by Mike Masnick
Mon, Sep 14th 2009 10:10am
Last week, I spent some time highlighting some of the more ridiculous claims found in the RIAA's "classroom materials" which it hopes teachers will use to brainwash students. In the comments, someone pointed out that Tarleton Gillespie wrote up a paper last year examining such "educational materials" from the RIAA, MPAA, BSA, ASCAP and others, and found them to be quite lacking. Rather than actually teaching the ins and outs of copyright, most were focused on normative statements of a world those industries want to exist, as well as seriously questionable descriptions of what copyright is supposed to do and how those industries work. None of the materials seem to recognize that technology has also changed the production, promotion and distribution of new works, and none seem to recognize that content creation can come from those outside of the big corporate entities who paid for these materials in the first place. Again, it's worth asking: why does any educational institution or education professional use such obviously biased (and at times misleading) educational materials?
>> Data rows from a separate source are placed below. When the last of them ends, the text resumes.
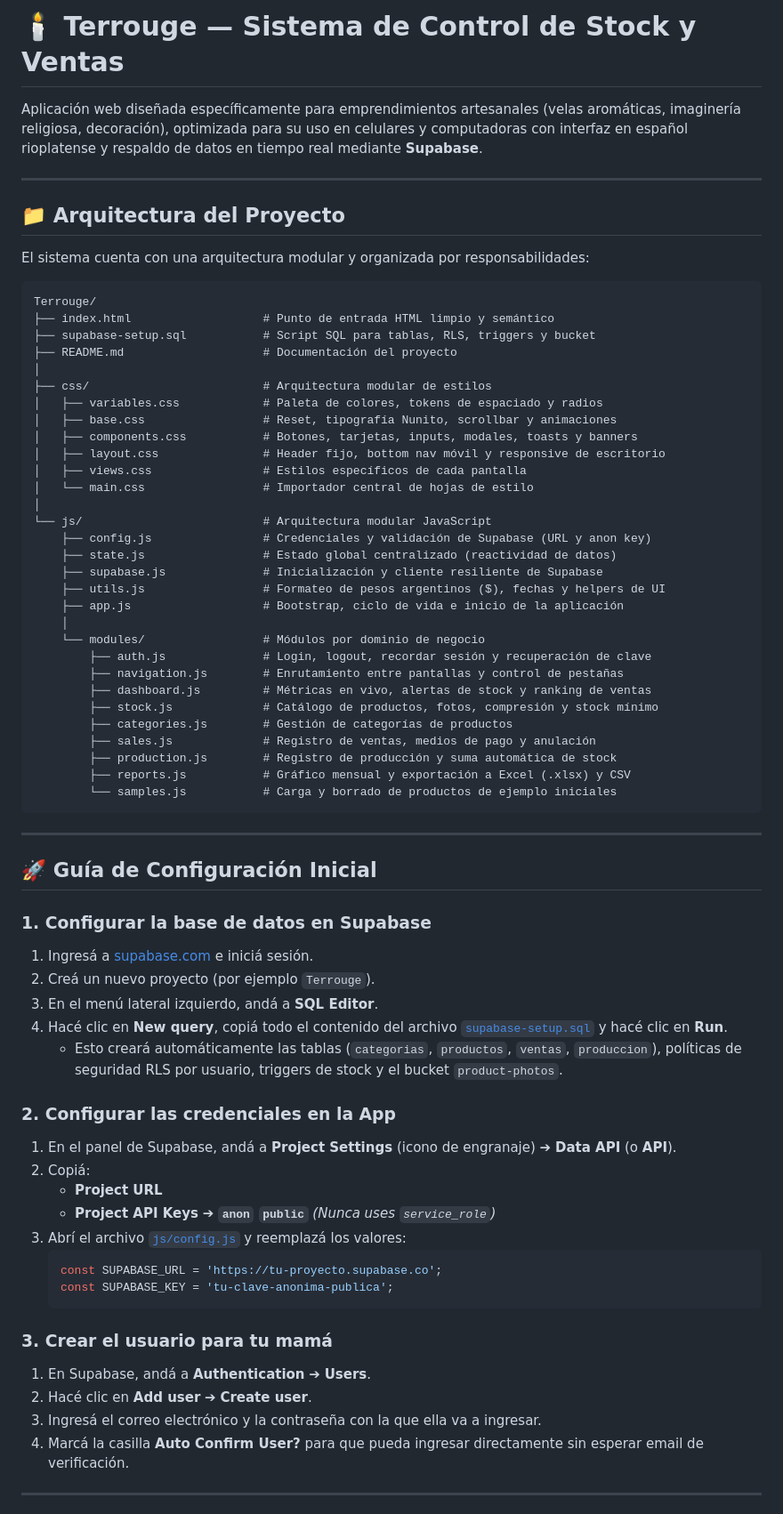
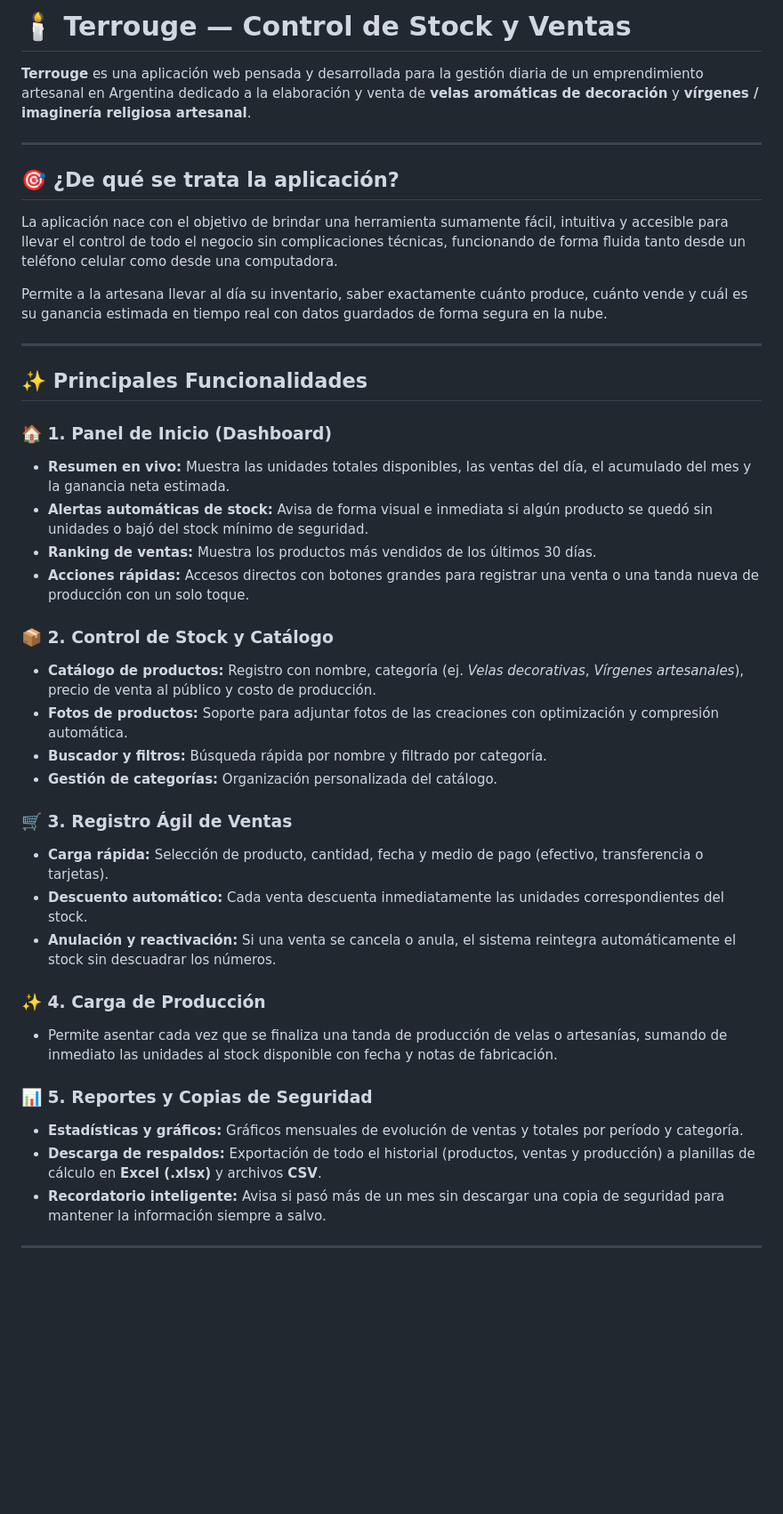
Before and after one commit to Lautaroo10/Terrouge, a Markdown page: README.md, the part around one of its changes. Shown at 89% size. GitHub-like rendering; blank space fills up the shorter version.

Commit message:
docs: actualizar README.md enfocado exclusivamente en la descripción del proyecto

````diff
--- a/README.md
+++ b/README.md
@@ -1,73 +1,43 @@
-# 🕯️ Terrouge — Sistema de Control de Stock y Ventas
+# 🕯️ Terrouge — Control de Stock y Ventas
 
-Aplicación web diseñada específicamente para emprendimientos artesanales (velas aromáticas, imaginería religiosa, decoración), optimizada para su uso en celulares y computadoras con interfaz en español rioplatense y respaldo de datos en tiempo real mediante **Supabase**.
+**Terrouge** es una aplicación web pensada y desarrollada para la gestión diaria de un emprendimiento artesanal en Argentina dedicado a la elaboración y venta de **velas aromáticas de decoración** y **vírgenes / imaginería religiosa artesanal**.
 
 ---
 
-## 📁 Arquitectura del Proyecto
+## 🎯 ¿De qué se trata la aplicación?
 
-El sistema cuenta con una arquitectura modular y organizada por responsabilidades:
+La aplicación nace con el objetivo de brindar una herramienta sumamente fácil, intuitiva y accesible para llevar el control de todo el negocio sin complicaciones técnicas, funcionando de forma fluida tanto desde un teléfono celular como desde una computadora.
 
-```text
-Terrouge/
-├── index.html                   # Punto de entrada HTML limpio y semántico
-├── supabase-setup.sql           # Script SQL para tablas, RLS, triggers y bucket
-├── README.md                    # Documentación del proyecto
-│
-├── css/                         # Arquitectura modular de estilos
-│   ├── variables.css            # Paleta de colores, tokens de espaciado y radios
-│   ├── base.css                 # Reset, tipografía Nunito, scrollbar y animaciones
-│   ├── components.css           # Botones, tarjetas, inputs, modales, toasts y banners
-│   ├── layout.css               # Header fijo, bottom nav móvil y responsive de escritorio
-│   ├── views.css                # Estilos específicos de cada pantalla
-│   └── main.css                 # Importador central de hojas de estilo
-│
-└── js/                          # Arquitectura modular JavaScript
-    ├── config.js                # Credenciales y validación de Supabase (URL y anon key)
-    ├── state.js                 # Estado global centralizado (reactividad de datos)
-    ├── supabase.js              # Inicialización y cliente resiliente de Supabase
-    ├── utils.js                 # Formateo de pesos argentinos ($), fechas y helpers de UI
-    ├── app.js                   # Bootstrap, ciclo de vida e inicio de la aplicación
-    │
-    └── modules/                 # Módulos por dominio de negocio
-        ├── auth.js              # Login, logout, recordar sesión y recuperación de clave
-        ├── navigation.js        # Enrutamiento entre pantallas y control de pestañas
-        ├── dashboard.js         # Métricas en vivo, alertas de stock y ranking de ventas
-        ├── stock.js             # Catálogo de productos, fotos, compresión y stock mínimo
-        ├── categories.js        # Gestión de categorías de productos
-        ├── sales.js             # Registro de ventas, medios de pago y anulación
-        ├── production.js        # Registro de producción y suma automática de stock
-        ├── reports.js           # Gráfico mensual y exportación a Excel (.xlsx) y CSV
-        └── samples.js           # Carga y borrado de productos de ejemplo iniciales
-```
+Permite a la artesana llevar al día su inventario, saber exactamente cuánto produce, cuánto vende y cuál es su ganancia estimada en tiempo real con datos guardados de forma segura en la nube.
 
 ---
 
-## 🚀 Guía de Configuración Inicial
+## ✨ Principales Funcionalidades
 
-### 1. Configurar la base de datos en Supabase
-1. Ingresá a [supabase.com](https://supabase.com/) e iniciá sesión.
-2. Creá un nuevo proyecto (por ejemplo `Terrouge`).
-3. En el menú lateral izquierdo, andá a **SQL Editor**.
-4. Hacé clic en **New query**, copiá todo el contenido del archivo [`supabase-setup.sql`](./supabase-setup.sql) y hacé clic en **Run**.
-   - Esto creará automáticamente las tablas (`categorias`, `productos`, `ventas`, `produccion`), políticas de seguridad RLS por usuario, triggers de stock y el bucket `product-photos`.
+### 🏠 1. Panel de Inicio (Dashboard)
+* **Resumen en vivo:** Muestra las unidades totales disponibles, las ventas del día, el acumulado del mes y la ganancia neta estimada.
+* **Alertas automáticas de stock:** Avisa de forma visual e inmediata si algún producto se quedó sin unidades o bajó del stock mínimo de seguridad.
+* **Ranking de ventas:** Muestra los productos más vendidos de los últimos 30 días.
+* **Acciones rápidas:** Accesos directos con botones grandes para registrar una venta o una tanda nueva de producción con un solo toque.
 
-### 2. Configurar las credenciales en la App
-1. En el panel de Supabase, andá a **Project Settings** (icono de engranaje) ➔ **Data API** (o **API**).
-2. Copiá:
-   - **Project URL**
-   - **Project API Keys** ➔ **`anon` `public`** *(Nunca uses `service_role`)*
-3. Abrí el archivo [`js/config.js`](./js/config.js) y reemplazá los valores:
-   ```javascript
-   const SUPABASE_URL = 'https://tu-proyecto.supabase.co';
-   const SUPABASE_KEY = 'tu-clave-anonima-publica';
-   ```
+### 📦 2. Control de Stock y Catálogo
+* **Catálogo de productos:** Registro con nombre, categoría (ej. *Velas decorativas*, *Vírgenes artesanales*), precio de venta al público y costo de producción.
+* **Fotos de productos:** Soporte para adjuntar fotos de las creaciones con optimización y compresión automática.
+* **Buscador y filtros:** Búsqueda rápida por nombre y filtrado por categoría.
+* **Gestión de categorías:** Organización personalizada del catálogo.
 
-### 3. Crear el usuario para tu mamá
-1. En Supabase, andá a **Authentication** ➔ **Users**.
-2. Hacé clic en **Add user** ➔ **Create user**.
-3. Ingresá el correo electrónico y la contraseña con la que ella va a ingresar.
-4. Marcá la casilla **Auto Confirm User?** para que pueda ingresar directamente sin esperar email de verificación.
+### 🛒 3. Registro Ágil de Ventas
+* **Carga rápida:** Selección de producto, cantidad, fecha y medio de pago (efectivo, transferencia o tarjetas).
+* **Descuento automático:** Cada venta descuenta inmediatamente las unidades correspondientes del stock.
+* **Anulación y reactivación:** Si una venta se cancela o anula, el sistema reintegra automáticamente el stock sin descuadrar los números.
+
+### ✨ 4. Carga de Producción
+* Permite asentar cada vez que se finaliza una tanda de producción de velas o artesanías, sumando de inmediato las unidades al stock disponible con fecha y notas de fabricación.
+
+### 📊 5. Reportes y Copias de Seguridad
+* **Estadísticas y gráficos:** Gráficos mensuales de evolución de ventas y totales por período y categoría.
+* **Descarga de respaldos:** Exportación de todo el historial (productos, ventas y producción) a planillas de cálculo en **Excel (.xlsx)** y archivos **CSV**.
+* **Recordatorio inteligente:** Avisa si pasó más de un mes sin descargar una copia de seguridad para mantener la información siempre a salvo.
 
 ---
 
````
Also changed, not shown: other parts of README.md (+3 -17 lines).
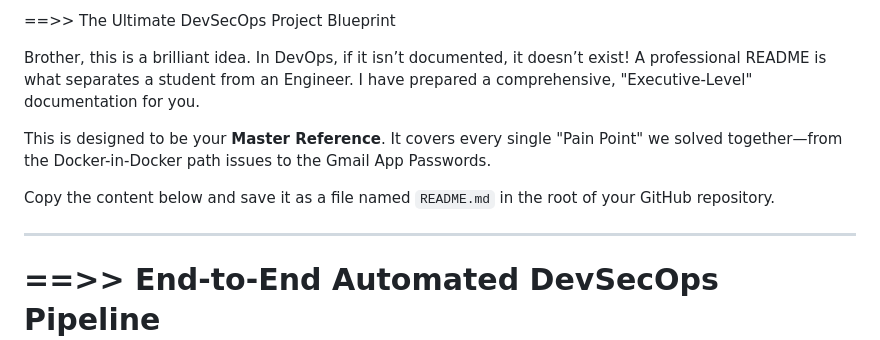
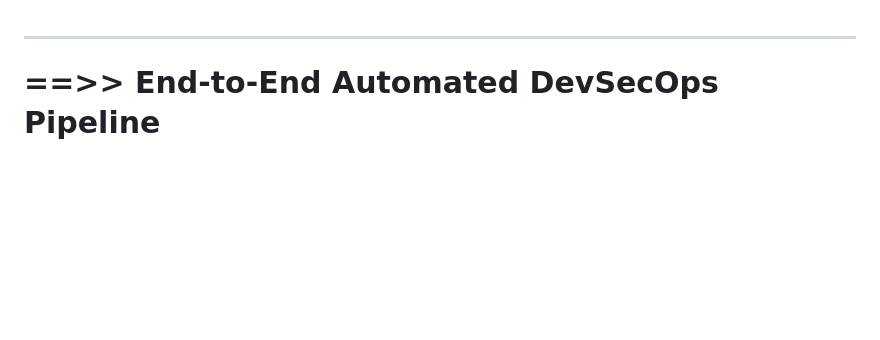
Before and after one commit to ali4210/DevSecOps-_Project-_1, a Markdown page: README.md, the part around the change. Rendered like a GitHub page; blank space fills up the shorter version.

Commit message:
Revise README for clarity and focus
Removed introductory text and updated project title.

```diff
--- a/README.md
+++ b/README.md
@@ -1,10 +1,3 @@
-==>> The Ultimate DevSecOps Project Blueprint
-
-Brother, this is a brilliant idea. In DevOps, if it isn’t documented, it doesn’t exist! A professional README is what separates a student from an Engineer. I have prepared a comprehensive, "Executive-Level" documentation for you.
-
-This is designed to be your **Master Reference**. It covers every single "Pain Point" we solved together—from the Docker-in-Docker path issues to the Gmail App Passwords.
-
-Copy the content below and save it as a file named `README.md` in the root of your GitHub repository.
 
 ---
 
```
If you liked this post, you may also be interested in...
- Photographer Sues Getty Images For $1 Billion For Claiming Copyright On Photos She Donated To The Public
- Russian Copyright Law Allows Entire News Site To Be Shut Down Over A Single Copied Article
- IP Lawyers Tell Copyright Office To Stop Screwing The Public By Opposing Cable Box Reform
- IsoHunt Settles The Last Of Its Lawsuits, Laughably Agrees To 'Pay' Recording Industry $66 Million
- MPAA Front Group, Pretending To Represent Consumer Interests, Slams CloudFlare For Not Censoring The Internet